[Change detection outputs]
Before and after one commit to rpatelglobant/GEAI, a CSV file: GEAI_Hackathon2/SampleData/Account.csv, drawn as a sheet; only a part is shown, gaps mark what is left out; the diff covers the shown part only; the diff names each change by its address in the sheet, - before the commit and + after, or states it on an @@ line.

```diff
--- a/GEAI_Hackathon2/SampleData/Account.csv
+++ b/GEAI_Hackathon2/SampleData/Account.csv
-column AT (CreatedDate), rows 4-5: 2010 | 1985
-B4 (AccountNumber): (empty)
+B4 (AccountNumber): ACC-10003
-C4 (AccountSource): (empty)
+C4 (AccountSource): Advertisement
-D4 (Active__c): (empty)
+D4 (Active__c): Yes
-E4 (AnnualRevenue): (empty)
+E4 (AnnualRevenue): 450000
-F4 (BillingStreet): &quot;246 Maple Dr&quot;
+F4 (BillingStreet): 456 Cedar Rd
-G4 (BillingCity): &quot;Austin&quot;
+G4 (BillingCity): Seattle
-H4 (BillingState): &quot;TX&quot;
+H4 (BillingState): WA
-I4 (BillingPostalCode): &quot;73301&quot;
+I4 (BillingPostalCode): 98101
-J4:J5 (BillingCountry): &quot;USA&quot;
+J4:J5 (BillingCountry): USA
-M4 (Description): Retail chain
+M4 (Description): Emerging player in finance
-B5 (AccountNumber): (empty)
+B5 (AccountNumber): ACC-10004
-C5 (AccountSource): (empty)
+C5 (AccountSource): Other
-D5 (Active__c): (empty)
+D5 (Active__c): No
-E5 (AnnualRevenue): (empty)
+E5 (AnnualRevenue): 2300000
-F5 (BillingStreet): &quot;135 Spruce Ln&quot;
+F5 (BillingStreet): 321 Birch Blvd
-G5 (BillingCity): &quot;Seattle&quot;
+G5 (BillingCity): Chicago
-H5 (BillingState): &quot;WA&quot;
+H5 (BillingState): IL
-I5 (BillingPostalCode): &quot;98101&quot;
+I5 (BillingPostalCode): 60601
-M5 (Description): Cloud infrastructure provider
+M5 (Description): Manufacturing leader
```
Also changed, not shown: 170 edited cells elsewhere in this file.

## PROBLEM STATEMENT
Wherever the word "AnnualRevenue" turns up in a line of the entries above, copy that line.

## RESULT OF THE TASK
-E4 (AnnualRevenue): (empty)
+E4 (AnnualRevenue): 450000
-E5 (AnnualRevenue): (empty)
+E5 (AnnualRevenue): 2300000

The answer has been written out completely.